Microsoft is shutting down its LinkedIn service in China later this year after internet rules were tightened by Beijing, the latest American tech giant to lessen its ties to the country.The company said in a blog post-Thursday it has faced a “significantly more challenging operating environment and greater compliance requirements in China.
LinkedIn will replace its localised platform in China with a new app called InJobs that has some of LinkedIn’s career-networking features but will not include a social feed or the ability to share posts or articles.LinkedIn in March said it would pause new member sign-ups on LinkedIn China because of unspecified regulatory issues. China’s internet watchdog in May said it had found LinkedIn as well as Microsoft’s Bing search engine and about 100 other apps were engaged in the improper collection and use of data and ordered them to fix the problem.

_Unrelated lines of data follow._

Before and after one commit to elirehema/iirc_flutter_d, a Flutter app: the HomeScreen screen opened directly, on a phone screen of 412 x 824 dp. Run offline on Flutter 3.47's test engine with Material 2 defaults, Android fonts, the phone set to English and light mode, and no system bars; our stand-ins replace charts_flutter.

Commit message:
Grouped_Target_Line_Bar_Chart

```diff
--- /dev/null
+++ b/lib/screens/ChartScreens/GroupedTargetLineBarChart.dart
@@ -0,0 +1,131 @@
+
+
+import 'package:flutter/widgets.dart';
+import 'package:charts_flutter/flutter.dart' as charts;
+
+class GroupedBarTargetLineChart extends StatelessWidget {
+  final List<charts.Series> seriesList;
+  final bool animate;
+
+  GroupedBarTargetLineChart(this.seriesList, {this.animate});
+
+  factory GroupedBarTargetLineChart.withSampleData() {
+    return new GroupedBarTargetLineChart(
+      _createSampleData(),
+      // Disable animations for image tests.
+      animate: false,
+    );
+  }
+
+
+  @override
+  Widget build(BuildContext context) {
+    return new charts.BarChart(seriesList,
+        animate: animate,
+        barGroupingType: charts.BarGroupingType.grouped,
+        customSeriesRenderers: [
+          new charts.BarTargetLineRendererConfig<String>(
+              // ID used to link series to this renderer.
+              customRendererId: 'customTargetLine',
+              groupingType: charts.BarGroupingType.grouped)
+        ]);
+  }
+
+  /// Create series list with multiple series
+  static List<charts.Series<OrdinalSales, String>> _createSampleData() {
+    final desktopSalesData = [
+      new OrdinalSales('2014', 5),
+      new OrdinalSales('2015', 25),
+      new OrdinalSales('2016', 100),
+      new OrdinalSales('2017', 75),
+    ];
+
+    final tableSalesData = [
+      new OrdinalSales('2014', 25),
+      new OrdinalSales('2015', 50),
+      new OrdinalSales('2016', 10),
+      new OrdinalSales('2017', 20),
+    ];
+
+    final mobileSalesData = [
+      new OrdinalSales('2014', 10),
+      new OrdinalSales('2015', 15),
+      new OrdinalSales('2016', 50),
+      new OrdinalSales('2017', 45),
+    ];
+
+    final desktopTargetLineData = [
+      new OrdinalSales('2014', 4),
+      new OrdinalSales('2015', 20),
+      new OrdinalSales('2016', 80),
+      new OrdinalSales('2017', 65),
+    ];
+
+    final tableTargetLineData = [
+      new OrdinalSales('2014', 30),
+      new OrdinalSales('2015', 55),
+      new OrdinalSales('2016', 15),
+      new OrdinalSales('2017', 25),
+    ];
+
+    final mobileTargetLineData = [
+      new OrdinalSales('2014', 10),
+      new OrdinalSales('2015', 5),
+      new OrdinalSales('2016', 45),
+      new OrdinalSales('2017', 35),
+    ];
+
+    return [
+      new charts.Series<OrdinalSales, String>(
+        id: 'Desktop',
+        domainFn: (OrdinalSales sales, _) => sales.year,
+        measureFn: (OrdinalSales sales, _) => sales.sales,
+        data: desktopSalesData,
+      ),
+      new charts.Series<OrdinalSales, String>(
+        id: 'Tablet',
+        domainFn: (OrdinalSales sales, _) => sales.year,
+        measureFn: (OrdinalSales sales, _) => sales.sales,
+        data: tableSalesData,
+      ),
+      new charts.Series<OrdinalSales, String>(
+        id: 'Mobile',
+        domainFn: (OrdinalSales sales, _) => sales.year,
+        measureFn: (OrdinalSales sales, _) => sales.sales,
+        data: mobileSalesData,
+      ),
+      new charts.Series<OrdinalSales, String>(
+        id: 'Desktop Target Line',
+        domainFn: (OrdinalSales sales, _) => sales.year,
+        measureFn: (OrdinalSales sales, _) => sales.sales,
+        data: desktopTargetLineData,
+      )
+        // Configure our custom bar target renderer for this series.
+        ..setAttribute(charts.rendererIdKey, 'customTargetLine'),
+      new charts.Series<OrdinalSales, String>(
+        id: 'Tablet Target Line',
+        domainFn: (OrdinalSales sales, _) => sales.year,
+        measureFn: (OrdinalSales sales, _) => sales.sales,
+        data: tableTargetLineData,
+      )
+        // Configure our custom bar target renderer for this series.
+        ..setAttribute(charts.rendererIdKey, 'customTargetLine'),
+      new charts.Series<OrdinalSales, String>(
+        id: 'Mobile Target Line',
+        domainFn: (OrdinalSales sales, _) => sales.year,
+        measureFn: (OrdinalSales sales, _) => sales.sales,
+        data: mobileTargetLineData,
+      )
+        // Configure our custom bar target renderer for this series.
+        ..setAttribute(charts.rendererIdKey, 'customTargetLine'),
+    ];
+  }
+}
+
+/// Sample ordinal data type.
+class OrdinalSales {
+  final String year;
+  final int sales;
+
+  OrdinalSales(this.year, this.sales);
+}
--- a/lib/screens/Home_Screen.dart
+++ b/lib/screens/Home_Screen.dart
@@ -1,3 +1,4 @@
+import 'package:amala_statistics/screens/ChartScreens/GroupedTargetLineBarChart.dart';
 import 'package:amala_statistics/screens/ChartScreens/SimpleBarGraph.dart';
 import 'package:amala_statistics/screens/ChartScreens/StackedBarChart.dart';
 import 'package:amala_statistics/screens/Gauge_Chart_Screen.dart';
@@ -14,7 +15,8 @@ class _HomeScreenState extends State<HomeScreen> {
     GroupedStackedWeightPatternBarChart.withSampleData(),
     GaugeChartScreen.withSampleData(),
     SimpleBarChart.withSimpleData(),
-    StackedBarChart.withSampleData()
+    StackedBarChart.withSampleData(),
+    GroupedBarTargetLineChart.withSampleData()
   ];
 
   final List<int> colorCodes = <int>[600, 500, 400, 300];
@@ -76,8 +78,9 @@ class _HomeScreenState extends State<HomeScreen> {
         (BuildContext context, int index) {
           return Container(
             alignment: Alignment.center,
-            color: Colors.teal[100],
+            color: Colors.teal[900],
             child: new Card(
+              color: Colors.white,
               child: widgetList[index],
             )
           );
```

Several scholars this year also reported getting warning letters from LinkedIn that they were sharing prohibited content that would not be made viewable in China but could still be seen by LinkedIn users elsewhere.
In 2014, LinkedIn launched a site in simplified Chinese, the written characters used on the mainland, to expand its reach in the country. It said at the time that expanding in China raises difficult questions because it will be required to censor content, but that it would be clear about how it conducts business in China and undertake extensive measures to protect members’ rights and data.
Microsoft bought LinkedIn in 2016. Google pulled its search engine out of mainland China in 2010 after the government began censoring search results and videos on YouTube.